Omit the images, then output each of the records below exactly.

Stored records
↓

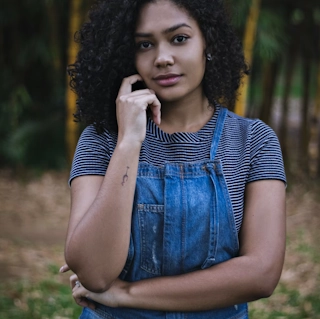
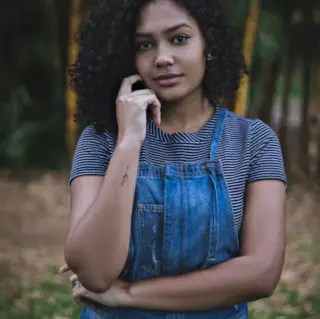
Redim images webp

Changed region(s): [[0.4375, 0.3668, 0.875, 0.7053], [0.2188, 0.4232, 0.3438, 0.5643]]

diff --git a/index.html b/index.html
@@ -34,11 +34,23 @@
       name="description"
       content="Nina Carducci, photographe pro. Explorez son portfolio, découvrez ses services et contactez-la pour un devis."
     />
-    <link rel="stylesheet" href="./assets/bootstrap/bootstrap.min.css" media="print" id="asyncCSS" onload="this.media='all'"/>
-    <link rel="stylesheet" href="./assets/style.min.css" media="print" id="asyncCSS" onload="this.media='all'"/>
+    <link
+      rel="stylesheet"
+      href="./assets/bootstrap/bootstrap.min.css"
+      media="print"
+      id="asyncCSS"
+      onload="this.media='all'"
+    />
+    <link
+      rel="stylesheet"
+      href="./assets/style.min.css"
+      media="print"
+      id="asyncCSS"
+      onload="this.media='all'"
+    />
     <link rel="preconnect" href="https://fonts.googleapis.com" />
     <link rel="preconnect" href="https://fonts.gstatic.com" crossorigin />
-    <link rel="preload" fetchpriority="low" as="image" href="./assets/images/slider/ryoji-iwata-man-crossing-street-tablet.webp" type="image/webp">
+    <!-- <link rel="preload" fetchpriority="low" as="image" href="./assets/images/slider/ryoji-iwata-man-crossing-street-tablet.webp" type="image/webp"> -->
     <script
       defer
       src="https://code.jquery.com/jquery-3.4.1.min.js"
@@ -113,7 +125,7 @@
               class="adaptive-picture"
               data-srcset="./assets/images/slider/ryoji-iwata-man-crossing-street-{device}.webp"
               data-sizes="1920,500,325"
-              data-img="d-block w-100,./assets/images/slider/ryoji-iwata.jpg,Man crossing the street from Ryoji Iwata,1920,888,auto"
+              data-img="d-block w-100,./assets/images/slider/ryoji-iwata-man-crossing-street-mobile.webp,Man crossing the street from Ryoji Iwata,325,150,auto"
             >
             </picture>
           </div>
@@ -122,7 +134,7 @@
               class="adaptive-picture"
               data-srcset="./assets/images/slider/nicholas-green-jubilant-fans-{device}.webp"
               data-sizes="1920,500,325"
-              data-img="d-block w-100,./assets/images/slider/nicholas-green.jpg,Jubilant fans from Nicholas Green,1920,888,lazy"
+              data-img="d-block w-100,./assets/images/slider/nicholas-green-jubilant-fans-mobile.webp,Jubilant fans from Nicholas Green,325,150,lazy"
             >
             </picture>
           </div>
@@ -131,7 +143,7 @@
               class="adaptive-picture"
               data-srcset="./assets/images/slider/edward-cisneros-wedding-dance-{device}.webp"
               data-sizes="1920,500,325"
-              data-img="d-block w-100,./assets/images/slider/edward-cisneros.jpg,Wedding dance from Edward Cisneros,1920,887,lazy"
+              data-img="d-block w-100,./assets/images/slider/edward-cisneros-wedding-dance-mobile.webp,Wedding dance from Edward Cisneros,325,150,lazy"
             >
             </picture>
           </div>
@@ -162,9 +174,9 @@
           class="adaptive-picture"
           data-srcset="./assets/images/nina-{device}.webp"
           data-sizes="560,480,320"
-          data-img=",.assets/images/nina.webp,Nina Carducci,560,558,lazy"
+          data-img=",.assets/images/nina-mobile.webp,Nina Carducci,320,319,lazy"
         >
-        </picture> 
+        </picture>
       </div>
       <div id="about-me">
         <h2 class="about-me__title">A propos de moi</h2>
@@ -353,7 +365,7 @@
             class="adaptive-picture"
             data-srcset="./assets/images/camera-{device}.webp"
             data-sizes="418,320,200"
-            data-img=",.assets/images/camera.webp,camera,418,417,lazy"
+            data-img=",.assets/images/camera-mobile.webp,camera,200,200,lazy"
           >
           </picture>
         </div>
@@ -389,7 +401,7 @@
         <span itemprop="priceRange">Tarifs : de 50€ à 400€</span>
         <img
           class="footer-logo"
-          src="./assets/images/nina.webp"
+          src="./assets/images/nina-mobile.webp"
           alt="Nina Carducci"
           itemprop="image"
           loading="lazy"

↑

**Problem solution**.
Redim images webp

Changed region(s): [[0.4375, 0.3668, 0.875, 0.7053], [0.2188, 0.4232, 0.3438, 0.5643]]

diff --git a/index.html b/index.html
@@ -34,11 +34,23 @@
       name="description"
       content="Nina Carducci, photographe pro. Explorez son portfolio, découvrez ses services et contactez-la pour un devis."
     />
-    <link rel="stylesheet" href="./assets/bootstrap/bootstrap.min.css" media="print" id="asyncCSS" onload="this.media='all'"/>
-    <link rel="stylesheet" href="./assets/style.min.css" media="print" id="asyncCSS" onload="this.media='all'"/>
+    <link
+      rel="stylesheet"
+      href="./assets/bootstrap/bootstrap.min.css"
+      media="print"
+      id="asyncCSS"
+      onload="this.media='all'"
+    />
+    <link
+      rel="stylesheet"
+      href="./assets/style.min.css"
+      media="print"
+      id="asyncCSS"
+      onload="this.media='all'"
+    />
     <link rel="preconnect" href="https://fonts.googleapis.com" />
     <link rel="preconnect" href="https://fonts.gstatic.com" crossorigin />
-    <link rel="preload" fetchpriority="low" as="image" href="./assets/images/slider/ryoji-iwata-man-crossing-street-tablet.webp" type="image/webp">
+    <!-- <link rel="preload" fetchpriority="low" as="image" href="./assets/images/slider/ryoji-iwata-man-crossing-street-tablet.webp" type="image/webp"> -->
     <script
       defer
       src="https://code.jquery.com/jquery-3.4.1.min.js"
@@ -113,7 +125,7 @@
               class="adaptive-picture"
               data-srcset="./assets/images/slider/ryoji-iwata-man-crossing-street-{device}.webp"
               data-sizes="1920,500,325"
-              data-img="d-block w-100,./assets/images/slider/ryoji-iwata.jpg,Man crossing the street from Ryoji Iwata,1920,888,auto"
+              data-img="d-block w-100,./assets/images/slider/ryoji-iwata-man-crossing-street-mobile.webp,Man crossing the street from Ryoji Iwata,325,150,auto"
             >
             </picture>
           </div>
@@ -122,7 +134,7 @@
               class="adaptive-picture"
               data-srcset="./assets/images/slider/nicholas-green-jubilant-fans-{device}.webp"
               data-sizes="1920,500,325"
-              data-img="d-block w-100,./assets/images/slider/nicholas-green.jpg,Jubilant fans from Nicholas Green,1920,888,lazy"
+              data-img="d-block w-100,./assets/images/slider/nicholas-green-jubilant-fans-mobile.webp,Jubilant fans from Nicholas Green,325,150,lazy"
             >
             </picture>
           </div>
@@ -131,7 +143,7 @@
               class="adaptive-picture"
               data-srcset="./assets/images/slider/edward-cisneros-wedding-dance-{device}.webp"
               data-sizes="1920,500,325"
-              data-img="d-block w-100,./assets/images/slider/edward-cisneros.jpg,Wedding dance from Edward Cisneros,1920,887,lazy"
+              data-img="d-block w-100,./assets/images/slider/edward-cisneros-wedding-dance-mobile.webp,Wedding dance from Edward Cisneros,325,150,lazy"
             >
             </picture>
           </div>
@@ -162,9 +174,9 @@
           class="adaptive-picture"
           data-srcset="./assets/images/nina-{device}.webp"
           data-sizes="560,480,320"
-          data-img=",.assets/images/nina.webp,Nina Carducci,560,558,lazy"
+          data-img=",.assets/images/nina-mobile.webp,Nina Carducci,320,319,lazy"
         >
-        </picture> 
+        </picture>
       </div>
       <div id="about-me">
         <h2 class="about-me__title">A propos de moi</h2>
@@ -353,7 +365,7 @@
             class="adaptive-picture"
             data-srcset="./assets/images/camera-{device}.webp"
             data-sizes="418,320,200"
-            data-img=",.assets/images/camera.webp,camera,418,417,lazy"
+            data-img=",.assets/images/camera-mobile.webp,camera,200,200,lazy"
           >
           </picture>
         </div>
@@ -389,7 +401,7 @@
         <span itemprop="priceRange">Tarifs : de 50€ à 400€</span>
         <img
           class="footer-logo"
-          src="./assets/images/nina.webp"
+          src="./assets/images/nina-mobile.webp"
           alt="Nina Carducci"
           itemprop="image"
           loading="lazy"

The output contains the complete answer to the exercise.